If Nintendo does all these things they will swim in money. But I don’t think this will be our reality. The reality I foresee is this. Nintendo will still be stingy with dev kits to protect IP, like the are now. Developing for revolution will be cheaper, but still not open to anyone and everyone so the number of games that take full advantage of the possibilities will be limited, like the DS. Lots of people will release games that are just normal video games with meager online support if any. Nobody will do anything cool like enabling online multiplayer support in the old school downloadable games or putting duck hunt high scores online. Somebody will release clones of the old NES, SNES and N64 controllers that are wireless and work with the revolution. It might even be Nintendo. The online library of games will not be as big as it could be, for licensing reasons. But it will contain all the Nintendo classics at the least. Most likely it will also have Namco, Midway and Atari games. All the things currently release as anthology discs will be available for download. I predict that the revolution will have a default wireless controller that has fancy features like a pressure sensitive grip, Wario ware twisted, microphone type interface. It might even have a touch screen in it. If it does, then unlike the Dreamcast VMU or the GBA->GCN connector every game will be forced to take advantage of that feature. And how they take advantage will determine which games are million sellers. As far as I’m concerned the only cube games to make reasonable use of the GBA were Pac-man vs. and 4 swords. FF:CC and Wind Waker just didn’t use it well enough.

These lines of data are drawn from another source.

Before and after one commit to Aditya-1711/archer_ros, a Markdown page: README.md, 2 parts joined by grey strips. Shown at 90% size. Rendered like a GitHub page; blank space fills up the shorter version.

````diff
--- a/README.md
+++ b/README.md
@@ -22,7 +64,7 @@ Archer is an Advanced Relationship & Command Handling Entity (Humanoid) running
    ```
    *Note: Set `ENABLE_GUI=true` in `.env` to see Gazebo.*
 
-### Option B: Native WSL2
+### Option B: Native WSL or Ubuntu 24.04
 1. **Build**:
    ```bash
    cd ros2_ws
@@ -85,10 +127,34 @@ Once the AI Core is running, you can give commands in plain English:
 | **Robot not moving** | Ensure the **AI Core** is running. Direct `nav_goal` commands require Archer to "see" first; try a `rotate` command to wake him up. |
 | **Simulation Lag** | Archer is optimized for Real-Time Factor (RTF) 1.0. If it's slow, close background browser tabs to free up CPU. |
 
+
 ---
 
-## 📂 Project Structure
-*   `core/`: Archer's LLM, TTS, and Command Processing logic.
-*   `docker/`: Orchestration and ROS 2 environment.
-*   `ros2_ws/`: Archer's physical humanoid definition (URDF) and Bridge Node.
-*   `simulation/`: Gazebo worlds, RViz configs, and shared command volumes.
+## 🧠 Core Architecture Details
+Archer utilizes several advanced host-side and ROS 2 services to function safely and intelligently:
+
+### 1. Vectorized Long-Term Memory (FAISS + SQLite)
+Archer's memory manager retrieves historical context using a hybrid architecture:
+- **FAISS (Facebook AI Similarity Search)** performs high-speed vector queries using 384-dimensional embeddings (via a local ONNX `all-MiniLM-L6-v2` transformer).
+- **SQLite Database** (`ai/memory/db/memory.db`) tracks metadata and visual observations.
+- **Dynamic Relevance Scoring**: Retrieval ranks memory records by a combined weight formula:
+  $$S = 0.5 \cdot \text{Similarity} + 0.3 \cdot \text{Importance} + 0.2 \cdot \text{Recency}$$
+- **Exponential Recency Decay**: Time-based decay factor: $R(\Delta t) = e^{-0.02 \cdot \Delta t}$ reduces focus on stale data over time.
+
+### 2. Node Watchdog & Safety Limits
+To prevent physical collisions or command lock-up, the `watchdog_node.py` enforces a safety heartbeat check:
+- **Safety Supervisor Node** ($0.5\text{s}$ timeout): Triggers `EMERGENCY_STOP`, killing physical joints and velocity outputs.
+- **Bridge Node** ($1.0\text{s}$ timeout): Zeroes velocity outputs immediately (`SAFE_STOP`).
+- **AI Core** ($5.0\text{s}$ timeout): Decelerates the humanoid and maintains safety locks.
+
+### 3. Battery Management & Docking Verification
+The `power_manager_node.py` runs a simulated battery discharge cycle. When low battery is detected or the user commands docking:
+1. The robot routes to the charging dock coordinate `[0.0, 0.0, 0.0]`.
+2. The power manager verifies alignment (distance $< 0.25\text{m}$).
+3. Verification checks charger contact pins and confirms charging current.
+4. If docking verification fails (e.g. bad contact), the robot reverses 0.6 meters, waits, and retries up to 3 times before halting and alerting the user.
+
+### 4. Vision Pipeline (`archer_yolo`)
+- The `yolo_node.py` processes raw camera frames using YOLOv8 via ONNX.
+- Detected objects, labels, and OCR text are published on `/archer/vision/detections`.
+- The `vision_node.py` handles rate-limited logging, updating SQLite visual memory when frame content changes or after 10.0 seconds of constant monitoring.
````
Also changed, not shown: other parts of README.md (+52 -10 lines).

I can see what is going through Nintendo’s minds right now. They see games like Katamari Damacy, DDR, Lumines, etc. They see cell phone games like Tetris going for $5. These games are cheap to make, yet sell as well as blockbuster titles that cost millions. That is where the huge profits lie. The revolution will be a platform where you can develop a game of any level and make it available to all the console owners. If you want to make a PS3 game it has to be a huge fancy graphics extravaganza. Theoretically if you get a big idea you can get a bunch of NES devs over and make a revolution game over the weekend. Not every revolution game will be another Katamari, but that’s what they’re shooting for. You can already see it happening with stuff like Nintendogs and Polarium on the DS. The question is whether there are enough creative minds to make enough content to get the ball rolling. All I can say is that if you are the type of person who prefers a Katamari to yet another Halo/Final Fantasy/GTA then Nintendo is the place to be.